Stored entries
....
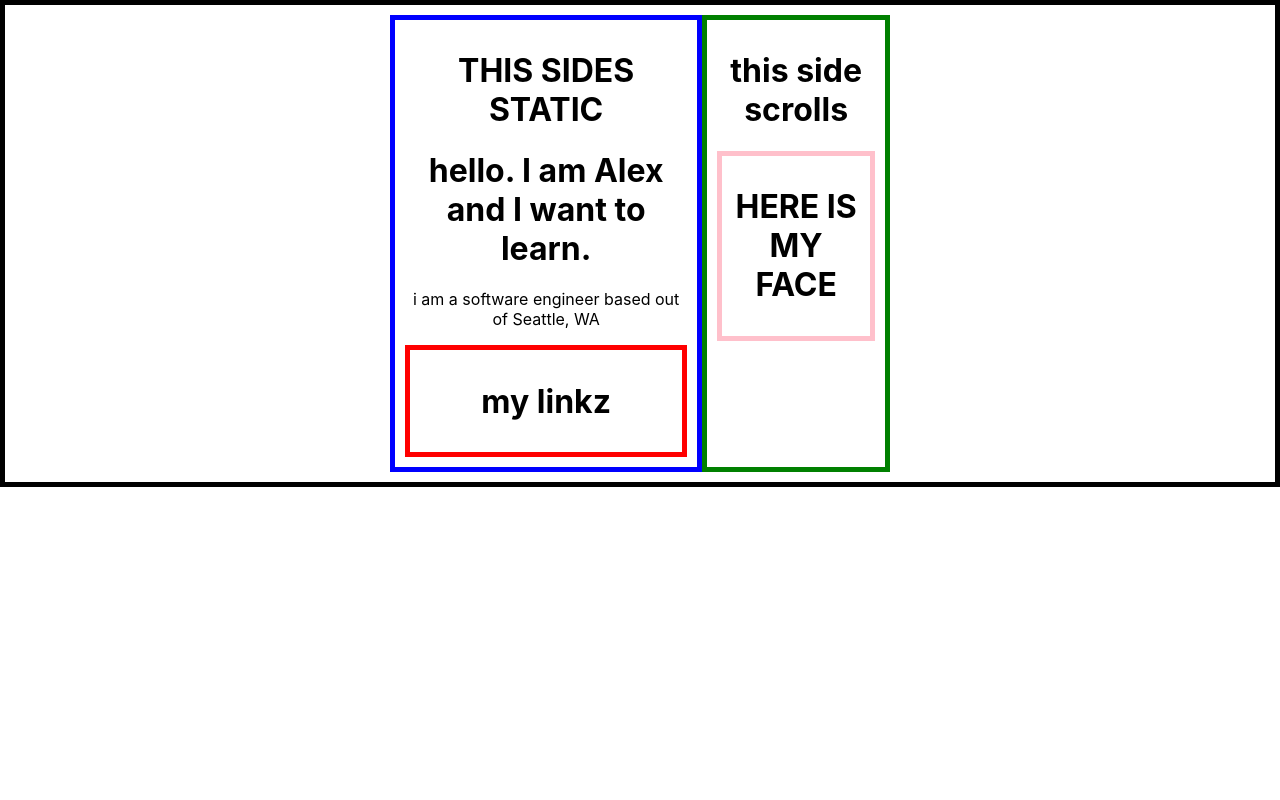
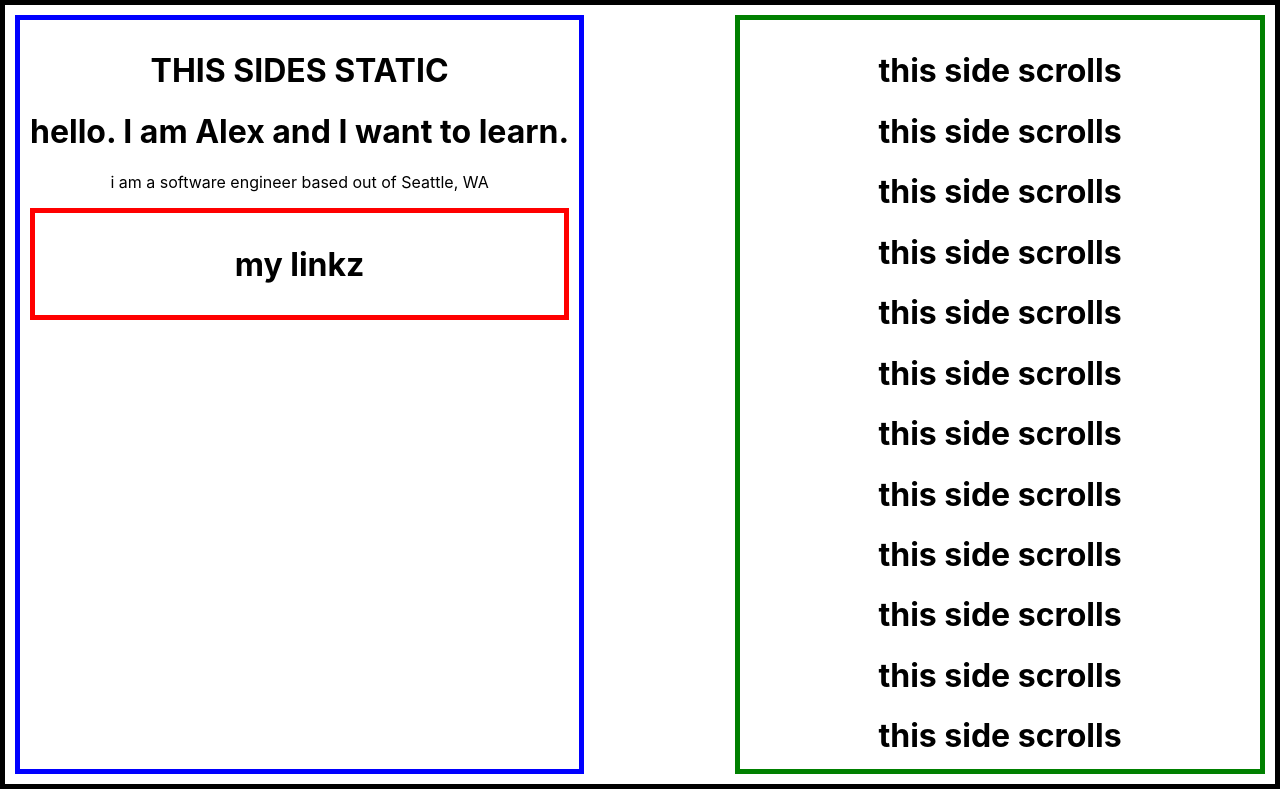
Before and after one commit to DavidAlexSiler/portfolio, a React (Create React App) app: page / in a window 1280 px wide. Built offline with nearby package versions, Linux system fonts and the light colour scheme.

Commit message:
scroll side scrolls

```diff
--- a/src/App.css
+++ b/src/App.css
@@ -5,10 +5,12 @@
 }
 
 .Content {
-  width: 500px;
+  flex-basis: 500px;
   margin: auto;
   display: flex;
   flex-direction: row;
+  height: 759px;
+  justify-content: space-between;
 }
 
 .StaticSide {
@@ -17,11 +19,15 @@
   justify-content: left;
   flex-direction: row;
   padding: 10px;
+
 }
 
 .ScrollSide {
   border: solid 5px green;
   padding: 10px;
+  flex-basis: 500px;
+  overflow: scroll;
+
 }
 
 .MyLink {
--- a/src/containers/ScrollSideContainer.js
+++ b/src/containers/ScrollSideContainer.js
@@ -5,6 +5,72 @@ export default function ScrollSide() {
     return (
         <div className="ScrollSide">
             <h1>this side scrolls</h1>
+            <h1>this side scrolls</h1>
+            <h1>this side scrolls</h1>
+            <h1>this side scrolls</h1>
+            <h1>this side scrolls</h1>
+            <h1>this side scrolls</h1>
+            <h1>this side scrolls</h1>
+            <h1>this side scrolls</h1>
+            <h1>this side scrolls</h1>
+            <h1>this side scrolls</h1>
+            <h1>this side scrolls</h1>
+            <h1>this side scrolls</h1>
+            <h1>this side scrolls</h1>
+            <h1>this side scrolls</h1>
+            <h1>this side scrolls</h1>
+            <h1>this side scrolls</h1>
+            <h1>this side scrolls</h1>
+            <h1>this side scrolls</h1>
+            <h1>this side scrolls</h1>
+            <h1>this side scrolls</h1>
+            <h1>this side scrolls</h1>
+            <h1>this side scrolls</h1>
+            <h1>this side scrolls</h1>
+            <h1>this side scrolls</h1>
+            <h1>this side scrolls</h1>
+            <h1>this side scrolls</h1>
+            <h1>this side scrolls</h1>
+            <h1>this side scrolls</h1>
+            <h1>this side scrolls</h1>
+            <h1>this side scrolls</h1>
+            <h1>this side scrolls</h1>
+            <h1>this side scrolls</h1>
+            <h1>this side scrolls</h1>
+            <h1>this side scrolls</h1>
+            <h1>this side scrolls</h1>
+            <h1>this side scrolls</h1>
+            <h1>this side scrolls</h1>
+            <h1>this side scrolls</h1>
+            <h1>this side scrolls</h1>
+            <h1>this side scrolls</h1>
+            <h1>this side scrolls</h1>
+            <h1>this side scrolls</h1>
+            <h1>this side scrolls</h1>
+            <h1>this side scrolls</h1>
+            <h1>this side scrolls</h1>
+            <h1>this side scrolls</h1>
+            <h1>this side scrolls</h1>
+            <h1>this side scrolls</h1>
+            <h1>this side scrolls</h1>
+            <h1>this side scrolls</h1>
+            <h1>this side scrolls</h1>
+            <h1>this side scrolls</h1>
+            <h1>this side scrolls</h1>
+            <h1>this side scrolls</h1>
+            <h1>this side scrolls</h1>
+            <h1>this side scrolls</h1>
+            <h1>this side scrolls</h1>
+            <h1>this side scrolls</h1>
+            <h1>this side scrolls</h1>
+            <h1>this side scrolls</h1>
+            <h1>this side scrolls</h1>
+            <h1>this side scrolls</h1>
+            <h1>this side scrolls</h1>
+            <h1>this side scrolls</h1>
+            <h1>this side scrolls</h1>
+            <h1>this side scrolls</h1>
+            <h1>this side scrolls</h1>
             <PhotoContainer/>
         </div>
     )
```
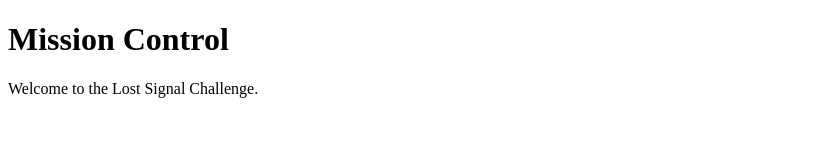
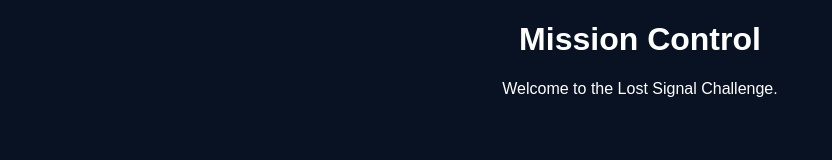
Before and after one commit to yoga-bssl/lost-signal, a plain HTML site: page index.html in a window 1280 px wide. Shown: the whole page, without its empty margins (0-832 px from the left). Drawn offline with Linux system fonts and the light colour scheme.

Commit message:
Update index.html

```diff
--- a/index.html
+++ b/index.html
@@ -1,7 +1,8 @@
 <!DOCTYPE html>
 <html>
 <head>
-    <title>Mission Control</title>
+    <title>Blue Skies Space Mission Control</title>
+    <link rel="stylesheet" href="style.css">
 </head>
 <body>
 
```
....
Report, using only a number, how many lines above hold the word "justify".

2